_Required action:_ What is needed is every line of the material that contains "README".

_Data records:_
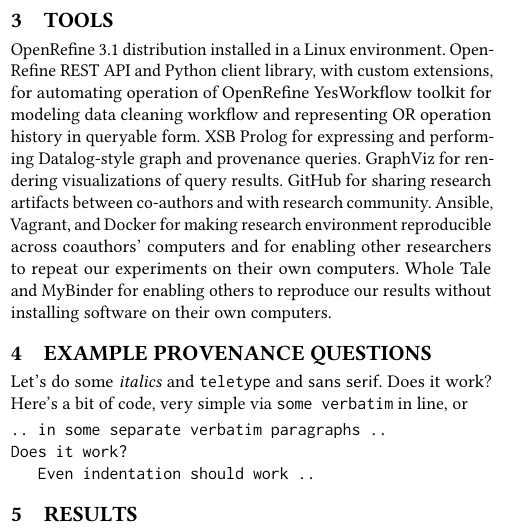
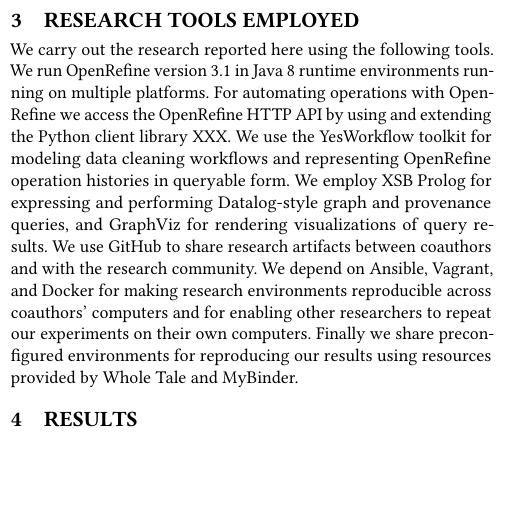
Before and after one commit to tmcphillips/openrefine-provenance, a LaTeX paper (tapp2019-poster/main.tex, which reads tapp2019-poster/materials.tex): part of one column of the page, cut at the place of the change, the shorter picture padded with empty space. Compiled offline with pdfLaTeX.

Commit message:
added materials section

```diff
--- a/tapp2019-poster/main.tex
+++ b/tapp2019-poster/main.tex
@@ -34,28 +34,18 @@
 
 \input{introduction}
 \input{aims}
+\input{materials}
 
-\section{Tools}
+%\section{Example Provenance Questions}
 
-OpenRefine 3.1 distribution installed in a Linux environment.
-OpenRefine REST API and Python client library, with custom extensions, for automating operation of OpenRefine
-YesWorkflow toolkit for modeling data cleaning workflow and representing OR operation history in queryable form.
-XSB Prolog for expressing and performing Datalog-style graph and provenance queries.
-GraphViz for rendering visualizations of query results.
-GitHub for sharing research artifacts between co-authors and with research community.
-Ansible, Vagrant, and Docker for making research environment reproducible across coauthors' computers and for enabling other researchers to repeat our experiments on their own computers.
-Whole Tale and MyBinder for enabling others to reproduce our results without installing software on their own computers.
-
-\section{Example Provenance Questions}
-
-Let's do some \emph{italics} and \texttt{teletype} and \textsf{sans
-  serif}. Does it work?
-Here's a bit of code, very simple via \verb|some verbatim| in line, or
-\begin{verbatim}
-.. in some separate verbatim paragraphs ..
-Does it work?
-   Even indentation should work ..
-\end{verbatim}
+%Let's do some \emph{italics} and \texttt{teletype} and \textsf{sans
+%  serif}. Does it work?
+%Here's a bit of code, very simple via \verb|some verbatim| in line, or
+%\begin{verbatim}
+%.. in some separate verbatim paragraphs ..
+%Does it work?
+%   Even indentation should work ..
+%\end{verbatim}
 
 \section{Results}
 
--- /dev/null
+++ b/tapp2019-poster/materials.tex
@@ -0,0 +1,3 @@
+\section{Research tools employed}
+
+We carry out the research reported here using the following tools. We run OpenRefine version 3.1 in Java 8 runtime environments running on multiple platforms. For automating operations with OpenRefine we access the OpenRefine HTTP API by using and extending the Python client library XXX.  We use the YesWorkflow toolkit for modeling data cleaning workflows and representing OpenRefine operation histories in queryable form. We employ XSB Prolog for expressing and performing Datalog-style graph and provenance queries, and GraphViz for rendering visualizations of query results. We use GitHub to share research artifacts between coauthors and with the research community. We depend on Ansible, Vagrant, and Docker for making research environments reproducible across coauthors' computers and for enabling other researchers to repeat our experiments on their own computers. Finally we share preconfigured environments for reproducing our results using resources provided by Whole Tale and MyBinder.
```
Also changed, not shown: tapp2019-poster/main.pdf.
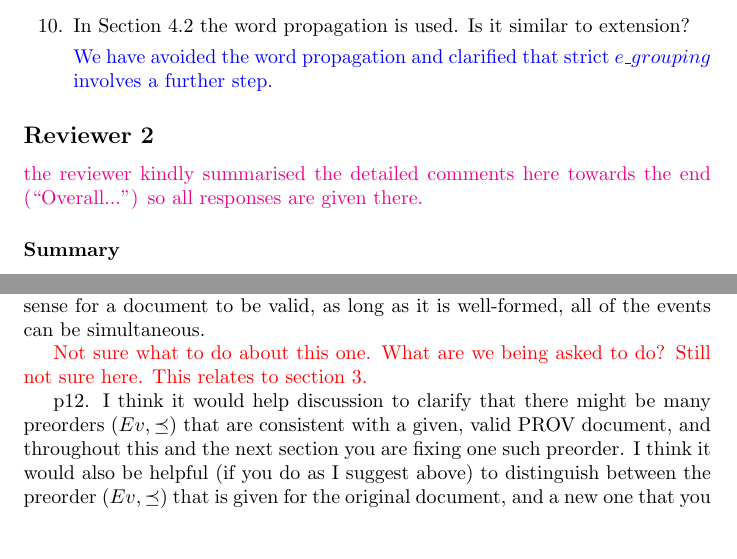
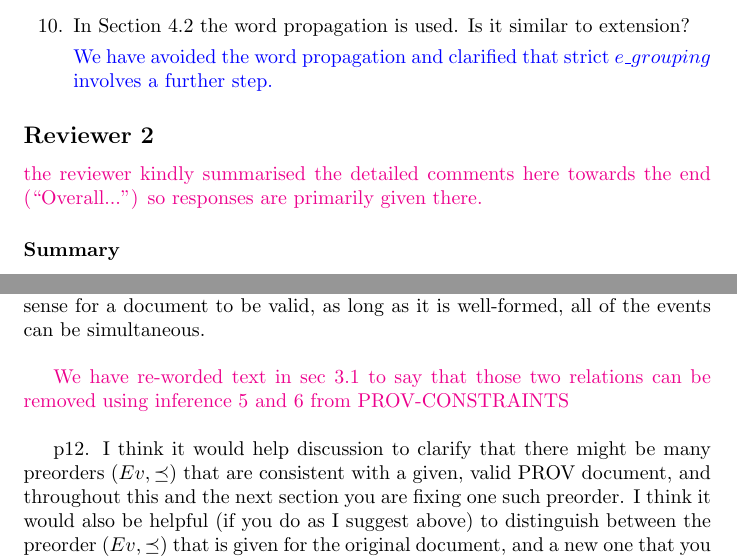
Before and after one commit to PaoloMissier/CEM-DIT, a LaTeX document (FGCS-2019/responsesJuly2019.tex): two parts of pages 5 and 10 of 13, joined at a grey line, cut so that both start at the same text, the shorter picture padded with empty space. Compiled offline with pdfLaTeX.

Commit message:
reworded sec 3.1 to solve one issue in Detailed comments

```diff
--- a/FGCS-2019/responsesJuly2019.tex
+++ b/FGCS-2019/responsesJuly2019.tex
@@ -178,7 +178,7 @@ Why are edges a1->e1 and a->e3 not left unlabeled because ‘used’ edge label
 
 \subsection*{Reviewer 2}
 
-\paolo{the reviewer kindly summarised the detailed comments here towards the end (``Overall...'') so all responses are given there. }
+\paolo{the reviewer kindly summarised the detailed comments here towards the end (``Overall...'') so  responses are primarily given there. }
 
    \subsubsection*{Summary}
 
@@ -307,9 +307,9 @@ Of course, I would also be happy with more substantial changes that address the
 
 The paper is overall in fairly good shape, there were few typos or difficult-to-follow points.
 
-p10: "Further extensions... wasDerivedFrom and wasInformedBy" - while wasInformedBy in Prov is just an abbreviation for a 2-step generation/use path, wasDerivedFrom is a little more complicated (it can correspond to a chain of use/generation steps) and has a special status in PROV-CONSTRAINTS: it is the only relationship where event ordering cycles are strictly forbidden.  Incidentally, this means that in the absence of wasDerivedFrom, it's easy in some sense for a document to be valid, as long as it is well-formed, all of the events can be simultaneous.
+p10: "Further extensions... wasDerivedFrom and wasInformedBy" - while wasInformedBy in Prov is just an abbreviation for a 2-step generation/use path, wasDerivedFrom is a little more complicated (it can correspond to a chain of use/generation steps) and has a special status in PROV-CONSTRAINTS: it is the only relationship where event ordering cycles are strictly forbidden.  Incidentally, this means that in the absence of wasDerivedFrom, it's easy in some sense for a document to be valid, as long as it is well-formed, all of the events can be simultaneous.  \\
 
-\comment{Not sure what to do about this one. What are we being asked to do? Still not sure here. This relates to section 3.}
+\paolo{We have re-worded text in sec 3.1 to say that those two relations can be removed using inference 5 and 6 from PROV-CONSTRAINTS}\\
 
 
 p12.  I think it would help discussion to clarify that there might be many preorders $(Ev,\preceq)$ that are consistent with a given, valid PROV document, and throughout this and the next section you are fixing one such preorder.  I think it would also be helpful (if you do as I suggest above) to distinguish between the preorder $(Ev,\preceq)$ that is given for the original document, and a new one that you construct $(Ev',\preceq')$, that extends $(Ev,\preceq)$ with any new events needed to describe the new edge relationships introduced for the abstracted node.  Likewise, it would be helpful to state the constraint-preservation result somewhere explicitly as a theorem so that it is clear what formal property corresponds to the informal description given earlier.
```
Also changed, not shown: FGCS-2019/prov-summary-wo-invalidation.tex (+4 -4 lines).
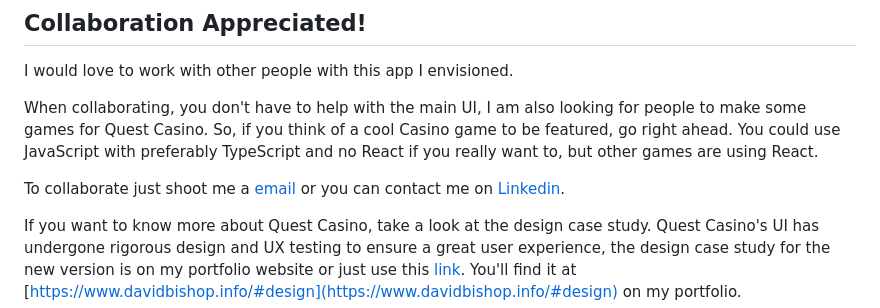
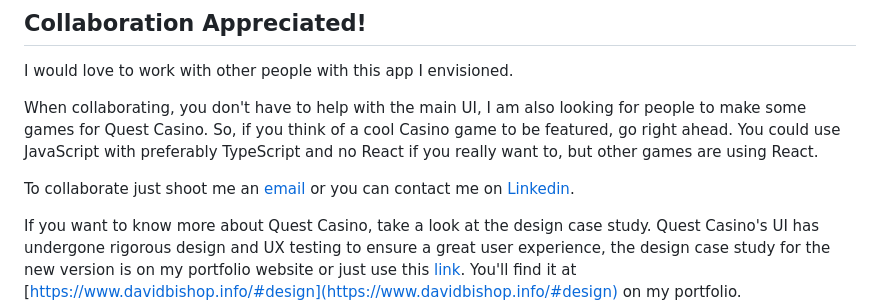
Before and after one commit to dBish6/Quest_Casino_Full-Stack_App, a Markdown page: README.md, the part around the change. GitHub-like rendering.

```diff
--- a/README.md
+++ b/README.md
@@ -23,7 +23,7 @@ I would love to work with other people with this app I envisioned.
 
 When collaborating, you don't have to help with the main UI, I am also looking for people to make some games for Quest Casino. So, if you think of a cool Casino game to be featured, go right ahead. You could use JavaScript with preferably TypeScript and no React if you really want to, but other games are using React.
 
-To collaborate just shoot me a [email](mailto:davidbish2002@hotmail.com) or you can contact me on [Linkedin](https://www.linkedin.com/in/d-bish/).
+To collaborate just shoot me an [email](mailto:davidbish2002@hotmail.com) or you can contact me on [Linkedin](https://www.linkedin.com/in/d-bish/).
 
 If you want to know more about Quest Casino, take a look at the design case study. Quest Casino's UI has undergone rigorous design and UX testing to ensure a great user experience, the design case study for the new version is on my portfolio website or just use this [link](https://docs.google.com/presentation/d/1cegjwMxQvDhePSHiwVTRRgHZQYwQCqj3NcJFy1GPhMk/edit?usp=sharing). You'll find it at [https://www.davidbishop.info/#design](https://www.davidbishop.info/#design) on my portfolio.
 
```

_Exercise solution:_
Before and after one commit to dBish6/Quest_Casino_Full-Stack_App, a Markdown page: README.md, the part around the change. GitHub-like rendering.
--- a/README.md
+++ b/README.md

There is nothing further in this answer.